In Burbank, a tenant association sued over a landlord’s decision not to renew a development’s Section 8 subsidies through a HUD Housing Assistance Payment (“HAP”) contract when the landlord’s HUD-based mortgage and affordability restriction expired. The owner had rather decided to convert units to market rate while also accepting subsidies under HUD’s tenant-based “Enhanced Voucher” subsidy program from eligible tenants. The tenant association claimed that the decision to switch HUD programs was discriminatory based upon the disparate impact the change would have on members of otherwise protected classes of citizens – in this case, people of color, those with disabilities, seniors, female-headed households, recipients of public and rental assistance, and families with children.
In Burbank, the SJC looked to Texas Department of Housing and Community Affairs v. The Inclusive Communities Project, Inc., 135 S.Ct. 2507 (2015) to evaluate “disparate impact” fair-housing discrimination claims under federal and Massachusetts law. In Inclusive Communities, the Supreme Court described its public policy rationale for limiting disparate impact liability, including potential unintended consequences of causing segregated housing patterns, preventing abusive claims, undermining the free-market, limiting practical business and profit-making options, and interfering with public health and safety priorities and community redevelopment goals. To that end, the Supreme Court held that claims must (1) demonstrate “robust” causality that a disputed practice caused or will cause a discriminatory effect, and (2) show that alternative method(s) are available to the landlord which would serve business needs and produce less disparate impact on protected tenants. The Supreme Court further held that even when disparate impact discrimination is found, the judicial remedy imposed must meet constitutional requirements, and be limited to eliminating the offending arbitrary practice.
Consistent with Inclusive Communities, the SJC held that landlords are not required to provide the best possible assistance, or any particular form of assistance, but only that landlords not discriminate.
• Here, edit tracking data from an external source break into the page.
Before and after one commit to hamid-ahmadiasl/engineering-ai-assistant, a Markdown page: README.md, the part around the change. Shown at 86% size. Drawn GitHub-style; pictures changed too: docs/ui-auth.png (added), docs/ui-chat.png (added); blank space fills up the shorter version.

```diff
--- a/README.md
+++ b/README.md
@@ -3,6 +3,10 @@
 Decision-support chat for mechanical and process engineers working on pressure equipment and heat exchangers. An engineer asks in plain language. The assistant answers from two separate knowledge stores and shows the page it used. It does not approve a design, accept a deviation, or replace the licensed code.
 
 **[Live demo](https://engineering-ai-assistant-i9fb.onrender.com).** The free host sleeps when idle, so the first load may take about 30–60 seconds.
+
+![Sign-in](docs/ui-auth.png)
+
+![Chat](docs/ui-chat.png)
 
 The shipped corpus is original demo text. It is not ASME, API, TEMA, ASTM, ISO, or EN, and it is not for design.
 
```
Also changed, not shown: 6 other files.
The SJC concluded that actions by housing entities which are otherwise consistent with law, regulation, and contract may be the basis of discrimination claims only if plaintiffs meet robust causality requirements as set out in Inclusive Communities, and in this case the plaintiffs failed to sufficiently plead disparate impact discrimination. The SJC gave as an example of why Burbank’s pleadings were not sufficiently rigorous: the case lacked specific allegations that the landlord’s actions led to disproportionate differences between the project-based and tenant-based subsidies on protected classes, such as unreasonable rent which would disproportionately disadvantage protected tenants. The SJC was particularly persuaded by the fact that the owner’s acceptance of Enhanced Vouchers resulted in all existing tenants remaining in their homes.
The SJC’s finding that the landlord did not violate any state or federal antidiscrimination laws may be less significant than its refusal to adopt a per se rule that shields owners from disparate impact liability when acting in accordance with relevant statutes, regulations, and contracts. The SJC’s holding means that property owners should consider the statistical impact of their housing development decisions on protected tenants in order to avoid disparate impact claims. For plaintiffs, Burbank in conjunction with Inclusive Communities impose heightened pleading requirements to show quantifiable disparate impact on protected tenants, as well as a demonstration of available alternatives that produce less disparate impact, while also serving a landlord’s legitimate business needs.
For more on regulations regarding housing discrimination by landlords, check out “Do U.S. Fair Housing Policies Require Renting to Criminals” HERE.